(Records to use)

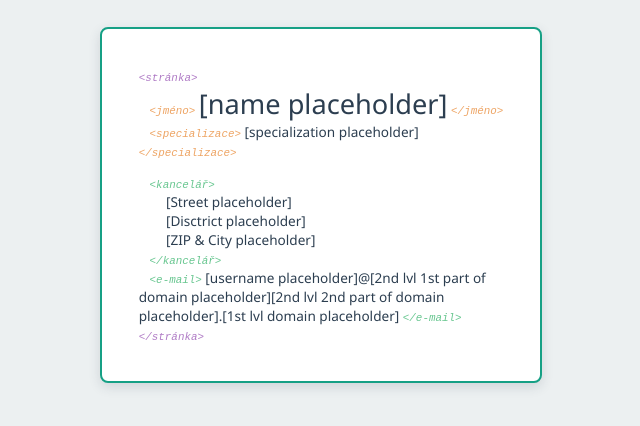
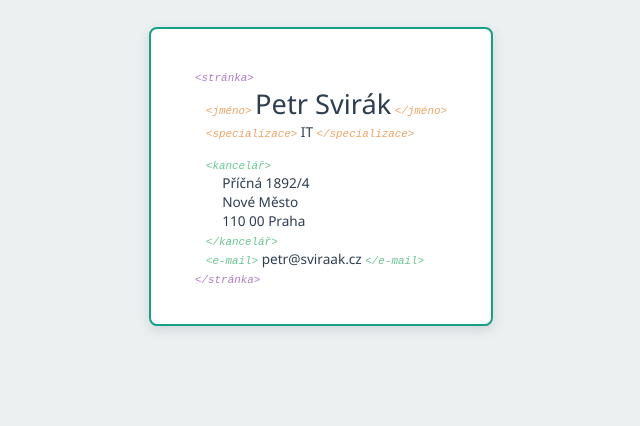
Before and after one commit to PetrSvirak/aakcz, a plain HTML site: page index.html in a window 1280 px wide. Shown: the whole page, without its empty margins (319-959 px from the left). Drawn offline with Linux system fonts and the light colour scheme.

Commit message:
Add content and favicon

```diff
--- a/index.html
+++ b/index.html
@@ -4,7 +4,7 @@
 		<meta http-equiv="Content-Type" content="text/html; charset=UTF-8">
 		<meta name="viewport" content="width=device-width, initial-scale=0.95, maximum-scale=5.0, minimum-scale=0.5">
 		<title>Petr Svirák - sviraak.cz</title>
-		<link rel="icon" href="favicon.ico" type="image/x-icon">
+		<link rel="icon" href="favicon.svg" type="image/svg+xml">
 		<link rel="shortcut icon" href="favicon.ico" type="image/x-icon">
 		<link rel="stylesheet" href="site.css" type="text/css">
 		<script src="main.js" type="text/javascript"></script>
@@ -18,21 +18,21 @@
 
 						<div class="name-section">
 							<span class="xml-tag identity level-1">&lt;jméno&gt;</span>
-							<h1 style="display: inline;">[name placeholder]</h1>
+							<h1 style="display: inline;">Petr Svirák</h1>
 							<span class="xml-tag identity">&lt;/jméno&gt;</span>
 						</div>
 
 						<div>
 							<span class="xml-tag identity level-1">&lt;specializace&gt;</span>
-							[specialization placeholder]
+							IT
 							<span class="xml-tag identity">&lt;/specializace&gt;</span>
 						</div>
 
 						<div style="margin-top: 1em;">
 							<div><span class="xml-tag contact level-1">&lt;kancelář&gt;</span></div>
-							<div class="content-block">[Street placeholder]</div>
-							<div class="content-block">[Disctrict placeholder]</div>
-							<div class="content-block">[ZIP & City placeholder]</div>
+							<div class="content-block">Příčná 1892/4</div>
+							<div class="content-block">Nové Město</div>
+							<div class="content-block">110 00 Praha</div>
 							<div><span class="xml-tag contact level-1">&lt;/kancelář&gt;</span></div>
 						</div>
 
@@ -41,7 +41,7 @@
 							<a
 								href=""
 								class="email-composer"
-								data-domain="[1st lvl domain placeholder]" data-firstname="[2nd lvl 1st part of domain placeholder]" data-surename="[2nd lvl 2nd part of domain placeholder]" data-username="[username placeholder]"
+								data-domain="cz" data-firstname="svir" data-surename="aak" data-username="petr"
 								onclick="doTheRedirect('username', 'firstname', 'surename', 'domain')"
 							>
 								<!-- &lt;a href="mailto:noyou@will.not"&gt;Noyou Willnot&lt;/a&gt; -->
```
Also changed, not shown: favicon.ico (added), favicon.svg (added).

(End Records to use)

To do
Reproduce every record above exactly as given, excluding pictures from the result.

Finished exercise
Before and after one commit to PetrSvirak/aakcz, a plain HTML site: page index.html in a window 1280 px wide. Shown: the whole page, without its empty margins (319-959 px from the left). Drawn offline with Linux system fonts and the light colour scheme.

Commit message:
Add content and favicon

```diff
--- a/index.html
+++ b/index.html
@@ -4,7 +4,7 @@
 		<meta http-equiv="Content-Type" content="text/html; charset=UTF-8">
 		<meta name="viewport" content="width=device-width, initial-scale=0.95, maximum-scale=5.0, minimum-scale=0.5">
 		<title>Petr Svirák - sviraak.cz</title>
-		<link rel="icon" href="favicon.ico" type="image/x-icon">
+		<link rel="icon" href="favicon.svg" type="image/svg+xml">
 		<link rel="shortcut icon" href="favicon.ico" type="image/x-icon">
 		<link rel="stylesheet" href="site.css" type="text/css">
 		<script src="main.js" type="text/javascript"></script>
@@ -18,21 +18,21 @@
 
 						<div class="name-section">
 							<span class="xml-tag identity level-1">&lt;jméno&gt;</span>
-							<h1 style="display: inline;">[name placeholder]</h1>
+							<h1 style="display: inline;">Petr Svirák</h1>
 							<span class="xml-tag identity">&lt;/jméno&gt;</span>
 						</div>
 
 						<div>
 							<span class="xml-tag identity level-1">&lt;specializace&gt;</span>
-							[specialization placeholder]
+							IT
 							<span class="xml-tag identity">&lt;/specializace&gt;</span>
 						</div>
 
 						<div style="margin-top: 1em;">
 							<div><span class="xml-tag contact level-1">&lt;kancelář&gt;</span></div>
-							<div class="content-block">[Street placeholder]</div>
-							<div class="content-block">[Disctrict placeholder]</div>
-							<div class="content-block">[ZIP & City placeholder]</div>
+							<div class="content-block">Příčná 1892/4</div>
+							<div class="content-block">Nové Město</div>
+							<div class="content-block">110 00 Praha</div>
 							<div><span class="xml-tag contact level-1">&lt;/kancelář&gt;</span></div>
 						</div>
 
@@ -41,7 +41,7 @@
 							<a
 								href=""
 								class="email-composer"
-								data-domain="[1st lvl domain placeholder]" data-firstname="[2nd lvl 1st part of domain placeholder]" data-surename="[2nd lvl 2nd part of domain placeholder]" data-username="[username placeholder]"
+								data-domain="cz" data-firstname="svir" data-surename="aak" data-username="petr"
 								onclick="doTheRedirect('username', 'firstname', 'surename', 'domain')"
 							>
 								<!-- &lt;a href="mailto:noyou@will.not"&gt;Noyou Willnot&lt;/a&gt; -->
```
Also changed, not shown: favicon.ico (added), favicon.svg (added).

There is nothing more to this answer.